[WHAT TO WORK ON]: Using the data below, copy each line that includes the word "index".

[RECORDS SHOWN]:
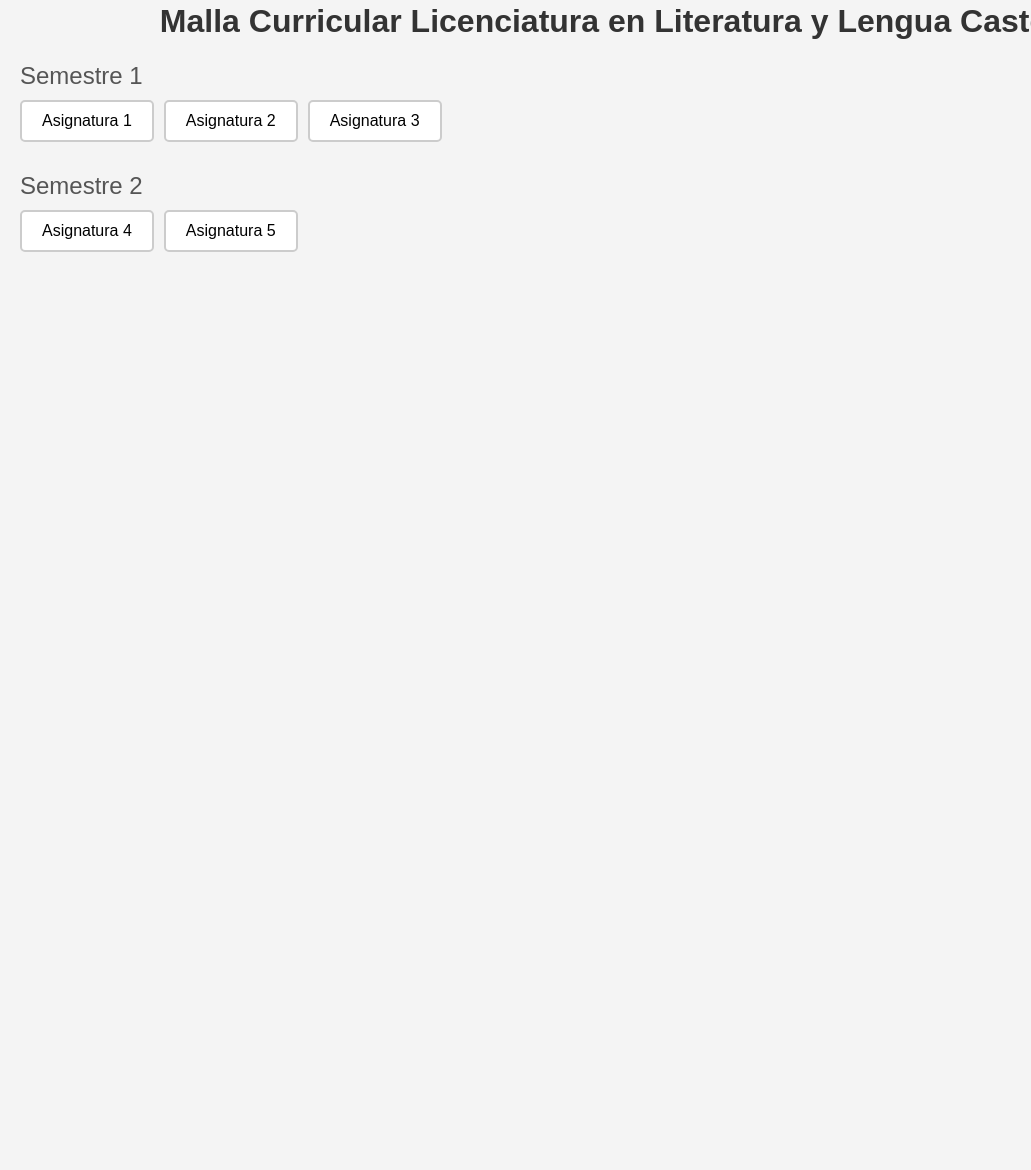
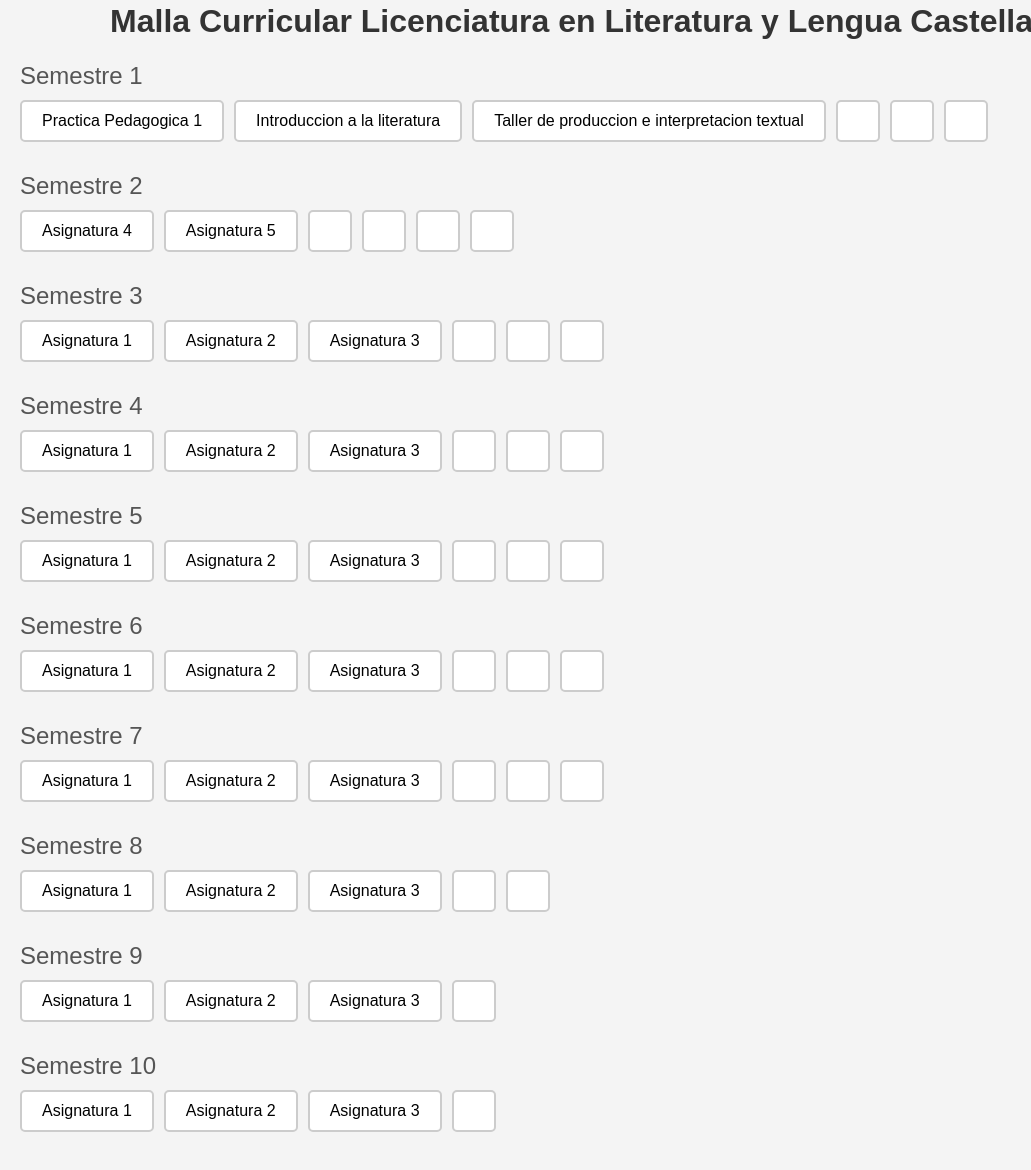
Before and after one commit to JzzMora/pensum-noviecita, a plain HTML site: page index.html in a window 1280 px wide. Shown: the part 38-1208 px from the top of the page, without its empty margins (0-1031 px from the left). Before the commit the page ends 800 px from the top, so only its background shows below. Drawn offline with Linux system fonts and the light colour scheme.

Commit message:
Update index.html

```diff
--- a/index.html
+++ b/index.html
@@ -8,14 +8,17 @@
   <link rel="stylesheet" href="style.css" />
 </head>
 <body>
-  <h1>Malla Curricular Licenciatura en Literatura y Lengua Castellana</h1>
+  <h1>Malla Curricular Licenciatura en Literatura y Lengua Castellana UDEA</h1>
 
   <div class="semestre">
     <div class="titulo-semestre">Semestre 1</div>
     <div class="asignaturas">
-      <div class="asignatura" onclick="toggleCompletado(this)">Asignatura 1</div>
-      <div class="asignatura" onclick="toggleCompletado(this)">Asignatura 2</div>
-      <div class="asignatura" onclick="toggleCompletado(this)">Asignatura 3</div>
+      <div class="asignatura" onclick="toggleCompletado(this)">Practica Pedagogica 1</div>
+      <div class="asignatura" onclick="toggleCompletado(this)">Introduccion a la literatura</div>
+      <div class="asignatura" onclick="toggleCompletado(this)">Taller de produccion e interpretacion textual</div>
+      <div class="asignatura" onclick="toggleCompletado(this)"></div>
+      <div class="asignatura" onclick="toggleCompletado(this)"></div>
+      <div class="asignatura" onclick="toggleCompletado(this)"></div>
     </div>
   </div>
 
@@ -24,6 +27,95 @@
     <div class="asignaturas">
       <div class="asignatura" onclick="toggleCompletado(this)">Asignatura 4</div>
       <div class="asignatura" onclick="toggleCompletado(this)">Asignatura 5</div>
+      <div class="asignatura" onclick="toggleCompletado(this)"></div>
+      <div class="asignatura" onclick="toggleCompletado(this)"></div>
+      <div class="asignatura" onclick="toggleCompletado(this)"></div>
+      <div class="asignatura" onclick="toggleCompletado(this)"></div>
+    </div>
+  </div>
+
+    <div class="semestre">
+    <div class="titulo-semestre">Semestre 3</div>
+    <div class="asignaturas">
+      <div class="asignatura" onclick="toggleCompletado(this)">Asignatura 1</div>
+      <div class="asignatura" onclick="toggleCompletado(this)">Asignatura 2</div>
+      <div class="asignatura" onclick="toggleCompletado(this)">Asignatura 3</div>
+      <div class="asignatura" onclick="toggleCompletado(this)"></div>
+      <div class="asignatura" onclick="toggleCompletado(this)"></div>
+      <div class="asignatura" onclick="toggleCompletado(this)"></div>
+    </div>
+  </div>
+    <div class="semestre">
+    <div class="titulo-semestre">Semestre 4</div>
+    <div class="asignaturas">
+      <div class="asignatura" onclick="toggleCompletado(this)">Asignatura 1</div>
+      <div class="asignatura" onclick="toggleCompletado(this)">Asignatura 2</div>
+      <div class="asignatura" onclick="toggleCompletado(this)">Asignatura 3</div>
+      <div class="asignatura" onclick="toggleCompletado(this)"></div>
+      <div class="asignatura" onclick="toggleCompletado(this)"></div>
+      <div class="asignatura" onclick="toggleCompletado(this)"></div>
+    </div>
+  </div>
+    <div class="semestre">
+    <div class="titulo-semestre">Semestre 5</div>
+    <div class="asignaturas">
+      <div class="asignatura" onclick="toggleCompletado(this)">Asignatura 1</div>
+      <div class="asignatura" onclick="toggleCompletado(this)">Asignatura 2</div>
+      <div class="asignatura" onclick="toggleCompletado(this)">Asignatura 3</div>
+      <div class="asignatura" onclick="toggleCompletado(this)"></div>
+      <div class="asignatura" onclick="toggleCompletado(this)"></div>
+      <div class="asignatura" onclick="toggleCompletado(this)"></div>
+    </div>
+  </div>
+    <div class="semestre">
+    <div class="titulo-semestre">Semestre 6</div>
+    <div class="asignaturas">
+      <div class="asignatura" onclick="toggleCompletado(this)">Asignatura 1</div>
+      <div class="asignatura" onclick="toggleCompletado(this)">Asignatura 2</div>
+      <div class="asignatura" onclick="toggleCompletado(this)">Asignatura 3</div>
+      <div class="asignatura" onclick="toggleCompletado(this)"></div>
+      <div class="asignatura" onclick="toggleCompletado(this)"></div>
+      <div class="asignatura" onclick="toggleCompletado(this)"></div>
+    </div>
+  </div>
+    <div class="semestre">
+    <div class="titulo-semestre">Semestre 7</div>
+    <div class="asignaturas">
+      <div class="asignatura" onclick="toggleCompletado(this)">Asignatura 1</div>
+      <div class="asignatura" onclick="toggleCompletado(this)">Asignatura 2</div>
+      <div class="asignatura" onclick="toggleCompletado(this)">Asignatura 3</div>
+      <div class="asignatura" onclick="toggleCompletado(this)"></div>
+      <div class="asignatura" onclick="toggleCompletado(this)"></div>
+      <div class="asignatura" onclick="toggleCompletado(this)"></div>
+    </div>
+  </div>
+    <div class="semestre">
+    <div class="titulo-semestre">Semestre 8</div>
+    <div class="asignaturas">
+      <div class="asignatura" onclick="toggleCompletado(this)">Asignatura 1</div>
+      <div class="asignatura" onclick="toggleCompletado(this)">Asignatura 2</div>
+      <div class="asignatura" onclick="toggleCompletado(this)">Asignatura 3</div>
+      <div class="asignatura" onclick="toggleCompletado(this)"></div>
+      <div class="asignatura" onclick="toggleCompletado(this)"></div>
+
+    </div>
+  </div>
+    <div class="semestre">
+    <div class="titulo-semestre">Semestre 9</div>
+    <div class="asignaturas">
+      <div class="asignatura" onclick="toggleCompletado(this)">Asignatura 1</div>
+      <div class="asignatura" onclick="toggleCompletado(this)">Asignatura 2</div>
+      <div class="asignatura" onclick="toggleCompletado(this)">Asignatura 3</div>
+      <div class="asignatura" onclick="toggleCompletado(this)"></div>
+    </div>
+  </div>
+    <div class="semestre">
+    <div class="titulo-semestre">Semestre 10</div>
+    <div class="asignaturas">
+      <div class="asignatura" onclick="toggleCompletado(this)">Asignatura 1</div>
+      <div class="asignatura" onclick="toggleCompletado(this)">Asignatura 2</div>
+      <div class="asignatura" onclick="toggleCompletado(this)">Asignatura 3</div>
+      <div class="asignatura" onclick="toggleCompletado(this)"></div>
     </div>
   </div>
 
```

[REPLY TO THE TASK]:
Before and after one commit to JzzMora/pensum-noviecita, a plain HTML site: page index.html in a window 1280 px wide. Shown: the part 38-1208 px from the top of the page, without its empty margins (0-1031 px from the left). Before the commit the page ends 800 px from the top, so only its background shows below. Drawn offline with Linux system fonts and the light colour scheme.
Update index.html
--- a/index.html
+++ b/index.html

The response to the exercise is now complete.